WORK TASK: Every line of the entries below that carries the string "Colvert" should be copied.

DATA FOR ANALYSIS:
========================================================================
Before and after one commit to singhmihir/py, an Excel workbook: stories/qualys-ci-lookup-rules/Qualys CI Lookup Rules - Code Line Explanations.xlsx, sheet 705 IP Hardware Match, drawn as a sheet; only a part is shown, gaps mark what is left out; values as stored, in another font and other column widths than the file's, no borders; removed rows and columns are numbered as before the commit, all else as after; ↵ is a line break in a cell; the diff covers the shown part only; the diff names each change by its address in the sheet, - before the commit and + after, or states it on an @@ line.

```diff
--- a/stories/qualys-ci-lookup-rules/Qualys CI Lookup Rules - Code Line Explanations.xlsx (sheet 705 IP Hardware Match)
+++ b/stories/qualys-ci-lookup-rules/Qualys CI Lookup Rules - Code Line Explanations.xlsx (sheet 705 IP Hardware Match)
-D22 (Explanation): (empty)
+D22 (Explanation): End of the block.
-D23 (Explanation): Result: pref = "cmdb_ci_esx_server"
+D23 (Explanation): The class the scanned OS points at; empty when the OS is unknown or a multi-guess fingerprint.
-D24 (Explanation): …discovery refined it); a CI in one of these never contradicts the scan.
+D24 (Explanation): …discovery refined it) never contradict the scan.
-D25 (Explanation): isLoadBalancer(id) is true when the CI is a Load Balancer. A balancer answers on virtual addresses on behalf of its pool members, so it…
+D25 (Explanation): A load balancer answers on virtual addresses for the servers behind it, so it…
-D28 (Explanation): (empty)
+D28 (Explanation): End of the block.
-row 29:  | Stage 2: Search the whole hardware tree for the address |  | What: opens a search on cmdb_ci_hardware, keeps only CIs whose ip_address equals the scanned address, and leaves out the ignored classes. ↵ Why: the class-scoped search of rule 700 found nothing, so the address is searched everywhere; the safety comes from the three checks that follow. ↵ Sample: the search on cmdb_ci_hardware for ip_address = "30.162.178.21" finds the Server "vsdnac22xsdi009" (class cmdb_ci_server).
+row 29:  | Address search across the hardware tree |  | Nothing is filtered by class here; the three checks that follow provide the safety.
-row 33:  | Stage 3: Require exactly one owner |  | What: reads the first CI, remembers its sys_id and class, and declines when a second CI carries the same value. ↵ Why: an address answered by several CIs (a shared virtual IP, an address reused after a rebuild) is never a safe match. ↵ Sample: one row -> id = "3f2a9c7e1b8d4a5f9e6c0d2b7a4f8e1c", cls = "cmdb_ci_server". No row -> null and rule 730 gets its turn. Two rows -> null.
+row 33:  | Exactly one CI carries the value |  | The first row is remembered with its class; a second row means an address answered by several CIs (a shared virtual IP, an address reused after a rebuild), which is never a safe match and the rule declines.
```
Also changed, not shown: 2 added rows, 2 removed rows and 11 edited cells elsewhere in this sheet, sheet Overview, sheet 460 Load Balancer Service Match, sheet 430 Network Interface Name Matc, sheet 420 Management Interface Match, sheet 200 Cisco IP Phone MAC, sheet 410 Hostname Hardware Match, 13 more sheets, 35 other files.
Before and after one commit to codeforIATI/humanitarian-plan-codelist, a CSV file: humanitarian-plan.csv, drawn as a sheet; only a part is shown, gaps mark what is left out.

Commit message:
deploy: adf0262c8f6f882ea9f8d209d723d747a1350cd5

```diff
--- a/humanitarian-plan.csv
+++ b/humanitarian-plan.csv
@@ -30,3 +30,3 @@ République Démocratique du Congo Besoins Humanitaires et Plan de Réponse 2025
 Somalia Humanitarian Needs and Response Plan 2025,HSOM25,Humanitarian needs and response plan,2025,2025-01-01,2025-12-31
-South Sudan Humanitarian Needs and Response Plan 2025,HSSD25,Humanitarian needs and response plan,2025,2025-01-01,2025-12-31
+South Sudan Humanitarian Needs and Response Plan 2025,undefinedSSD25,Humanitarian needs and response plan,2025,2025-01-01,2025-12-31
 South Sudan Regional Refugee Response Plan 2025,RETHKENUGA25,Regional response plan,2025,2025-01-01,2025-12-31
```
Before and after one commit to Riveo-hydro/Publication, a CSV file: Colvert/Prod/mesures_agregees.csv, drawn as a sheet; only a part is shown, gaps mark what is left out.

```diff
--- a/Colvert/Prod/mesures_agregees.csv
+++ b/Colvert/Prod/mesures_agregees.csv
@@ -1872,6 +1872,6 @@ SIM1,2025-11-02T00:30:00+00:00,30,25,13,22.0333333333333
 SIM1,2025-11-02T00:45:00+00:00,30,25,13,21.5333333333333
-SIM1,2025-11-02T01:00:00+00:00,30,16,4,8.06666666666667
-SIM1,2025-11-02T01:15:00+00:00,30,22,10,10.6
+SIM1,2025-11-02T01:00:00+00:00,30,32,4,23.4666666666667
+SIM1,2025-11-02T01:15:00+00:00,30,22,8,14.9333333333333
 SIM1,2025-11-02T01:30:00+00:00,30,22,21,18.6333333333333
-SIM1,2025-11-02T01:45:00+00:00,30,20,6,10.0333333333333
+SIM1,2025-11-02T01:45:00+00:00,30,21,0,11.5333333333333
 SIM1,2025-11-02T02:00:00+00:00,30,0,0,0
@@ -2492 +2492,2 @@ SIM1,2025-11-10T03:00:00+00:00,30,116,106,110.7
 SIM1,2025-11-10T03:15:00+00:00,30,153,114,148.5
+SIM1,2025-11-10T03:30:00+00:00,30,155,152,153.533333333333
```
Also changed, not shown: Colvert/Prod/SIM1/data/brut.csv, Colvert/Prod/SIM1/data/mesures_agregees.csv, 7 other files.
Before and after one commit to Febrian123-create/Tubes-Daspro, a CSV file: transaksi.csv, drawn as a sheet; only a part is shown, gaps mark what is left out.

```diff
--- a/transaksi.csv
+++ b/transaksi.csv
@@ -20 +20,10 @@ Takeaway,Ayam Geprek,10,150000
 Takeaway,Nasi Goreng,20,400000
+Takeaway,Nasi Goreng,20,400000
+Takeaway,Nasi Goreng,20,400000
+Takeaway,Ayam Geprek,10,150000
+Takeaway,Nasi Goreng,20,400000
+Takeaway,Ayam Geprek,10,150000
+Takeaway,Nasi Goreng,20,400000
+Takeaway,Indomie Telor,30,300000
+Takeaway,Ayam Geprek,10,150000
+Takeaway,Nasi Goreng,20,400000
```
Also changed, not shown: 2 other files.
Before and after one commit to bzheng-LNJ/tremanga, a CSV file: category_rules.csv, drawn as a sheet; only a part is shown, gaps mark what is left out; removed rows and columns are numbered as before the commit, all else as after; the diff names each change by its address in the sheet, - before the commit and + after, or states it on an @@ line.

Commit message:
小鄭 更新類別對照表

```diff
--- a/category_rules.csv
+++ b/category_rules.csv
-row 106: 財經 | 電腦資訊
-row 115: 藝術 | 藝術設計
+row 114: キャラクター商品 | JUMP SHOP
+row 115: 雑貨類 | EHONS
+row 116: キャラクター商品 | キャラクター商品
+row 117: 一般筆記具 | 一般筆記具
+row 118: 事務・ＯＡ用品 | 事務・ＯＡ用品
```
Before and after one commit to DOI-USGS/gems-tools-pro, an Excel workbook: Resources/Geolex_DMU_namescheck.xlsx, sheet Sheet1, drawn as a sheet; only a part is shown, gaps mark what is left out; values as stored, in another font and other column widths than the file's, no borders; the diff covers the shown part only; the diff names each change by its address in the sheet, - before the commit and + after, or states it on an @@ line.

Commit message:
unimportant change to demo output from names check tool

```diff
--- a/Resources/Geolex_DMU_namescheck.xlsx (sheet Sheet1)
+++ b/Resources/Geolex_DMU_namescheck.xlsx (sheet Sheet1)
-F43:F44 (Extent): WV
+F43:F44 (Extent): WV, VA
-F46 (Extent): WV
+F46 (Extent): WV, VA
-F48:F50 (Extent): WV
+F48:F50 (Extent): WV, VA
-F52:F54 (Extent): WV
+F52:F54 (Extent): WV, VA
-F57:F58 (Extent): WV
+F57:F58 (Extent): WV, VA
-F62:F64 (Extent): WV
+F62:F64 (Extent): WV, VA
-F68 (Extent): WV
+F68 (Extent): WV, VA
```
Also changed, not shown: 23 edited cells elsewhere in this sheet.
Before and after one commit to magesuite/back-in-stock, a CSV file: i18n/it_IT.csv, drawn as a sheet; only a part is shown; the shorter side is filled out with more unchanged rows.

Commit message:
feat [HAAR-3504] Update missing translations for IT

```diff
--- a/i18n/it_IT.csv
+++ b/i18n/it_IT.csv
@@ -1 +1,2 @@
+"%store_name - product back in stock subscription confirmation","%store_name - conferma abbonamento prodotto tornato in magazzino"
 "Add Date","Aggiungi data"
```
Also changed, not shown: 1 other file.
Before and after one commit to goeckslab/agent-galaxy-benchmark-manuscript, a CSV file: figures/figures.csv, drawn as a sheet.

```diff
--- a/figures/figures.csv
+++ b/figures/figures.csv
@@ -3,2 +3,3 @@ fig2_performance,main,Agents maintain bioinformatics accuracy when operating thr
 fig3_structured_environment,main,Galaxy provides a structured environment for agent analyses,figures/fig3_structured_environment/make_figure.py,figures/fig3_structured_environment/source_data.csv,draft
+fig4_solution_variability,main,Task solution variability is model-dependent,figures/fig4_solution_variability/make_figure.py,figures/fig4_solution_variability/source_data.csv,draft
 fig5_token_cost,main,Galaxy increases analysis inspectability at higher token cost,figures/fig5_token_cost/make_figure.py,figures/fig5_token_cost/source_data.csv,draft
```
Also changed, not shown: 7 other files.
========================================================================
FINISHED EXERCISE:
Before and after one commit to Riveo-hydro/Publication, a CSV file: Colvert/Prod/mesures_agregees.csv, drawn as a sheet; only a part is shown, gaps mark what is left out.
--- a/Colvert/Prod/mesures_agregees.csv
+++ b/Colvert/Prod/mesures_agregees.csv
Also changed, not shown: Colvert/Prod/SIM1/data/brut.csv, Colvert/Prod/SIM1/data/mesures_agregees.csv, 7 other files.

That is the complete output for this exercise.